• EXERCISE REQUIREMENTS
Check each line of the entries below for the word "Next", and copy the lines that have it.

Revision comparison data
************

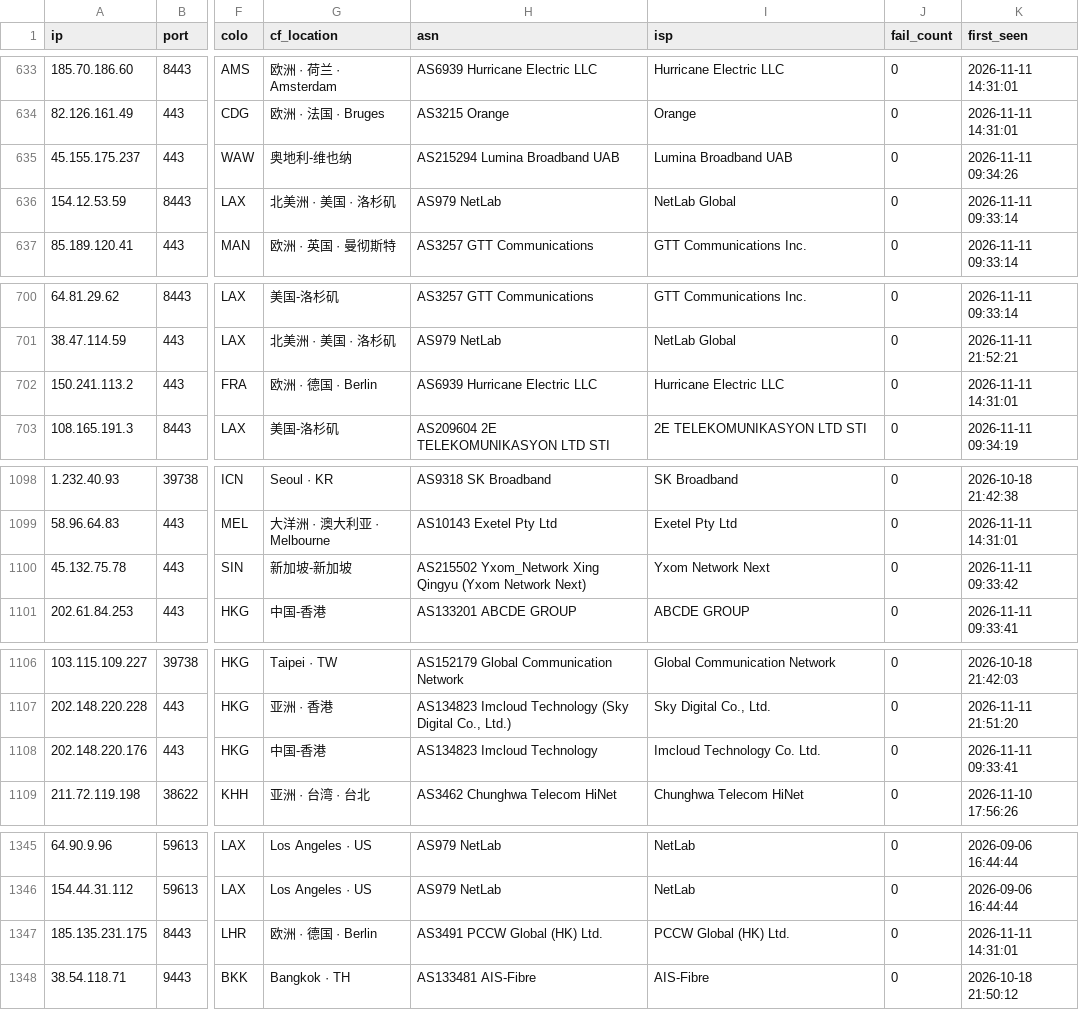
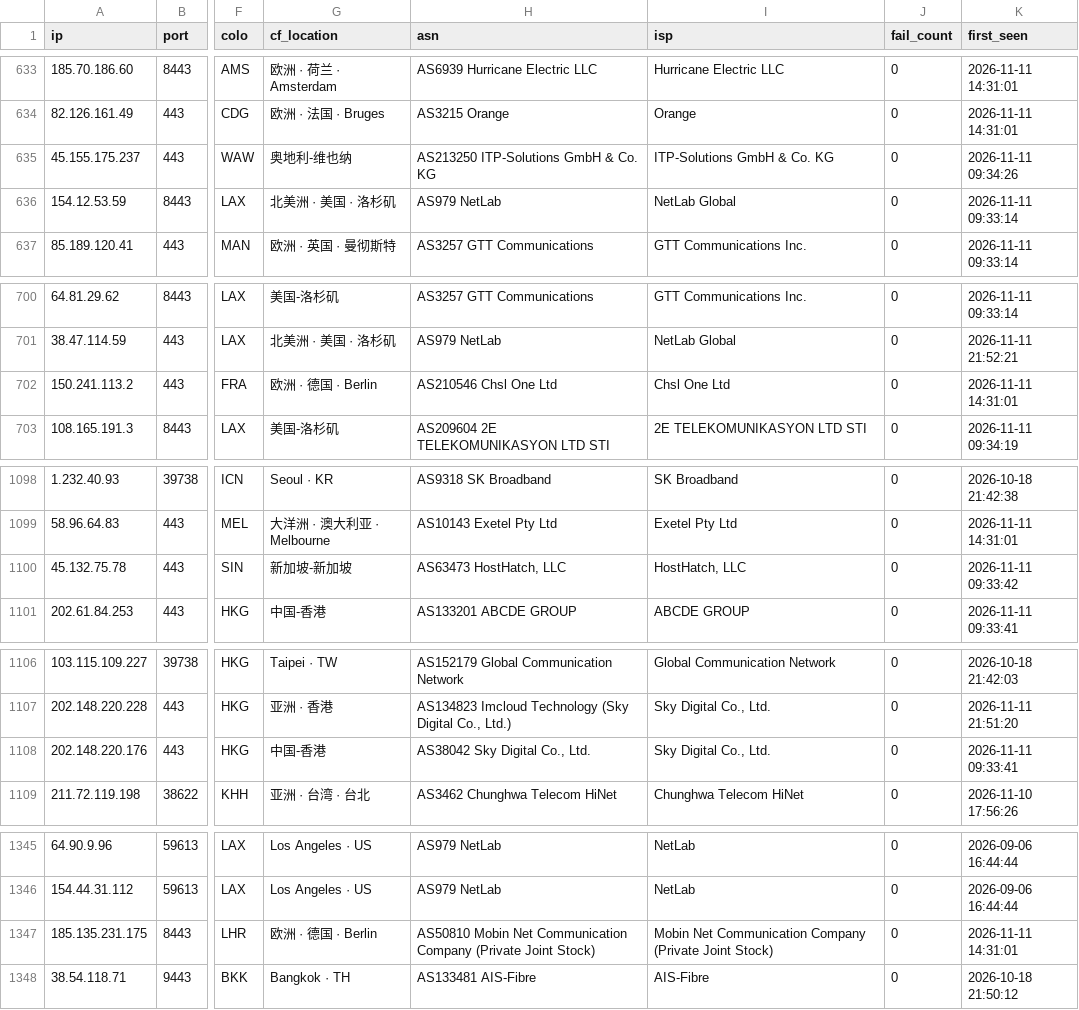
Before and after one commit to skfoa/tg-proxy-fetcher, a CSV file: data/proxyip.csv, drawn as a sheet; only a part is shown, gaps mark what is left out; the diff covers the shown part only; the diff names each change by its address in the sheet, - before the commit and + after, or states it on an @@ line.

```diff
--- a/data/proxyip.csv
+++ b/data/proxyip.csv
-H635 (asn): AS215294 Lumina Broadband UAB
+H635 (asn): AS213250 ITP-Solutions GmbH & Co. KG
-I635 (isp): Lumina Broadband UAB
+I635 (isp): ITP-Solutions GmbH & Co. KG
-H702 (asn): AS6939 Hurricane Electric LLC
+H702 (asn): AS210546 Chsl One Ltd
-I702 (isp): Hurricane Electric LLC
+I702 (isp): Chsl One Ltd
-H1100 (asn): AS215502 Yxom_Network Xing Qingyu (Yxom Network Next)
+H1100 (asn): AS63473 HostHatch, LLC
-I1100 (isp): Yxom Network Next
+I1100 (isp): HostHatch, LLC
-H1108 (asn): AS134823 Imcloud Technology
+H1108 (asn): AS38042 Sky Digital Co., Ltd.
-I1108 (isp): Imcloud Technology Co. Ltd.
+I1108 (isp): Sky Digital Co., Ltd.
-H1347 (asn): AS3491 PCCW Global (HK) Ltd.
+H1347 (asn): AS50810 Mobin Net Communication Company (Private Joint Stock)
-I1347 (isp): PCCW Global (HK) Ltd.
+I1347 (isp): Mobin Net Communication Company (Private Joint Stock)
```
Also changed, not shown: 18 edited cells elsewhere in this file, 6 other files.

************

• EXERCISE RESULT
-H1100 (asn): AS215502 Yxom_Network Xing Qingyu (Yxom Network Next)
-I1100 (isp): Yxom Network Next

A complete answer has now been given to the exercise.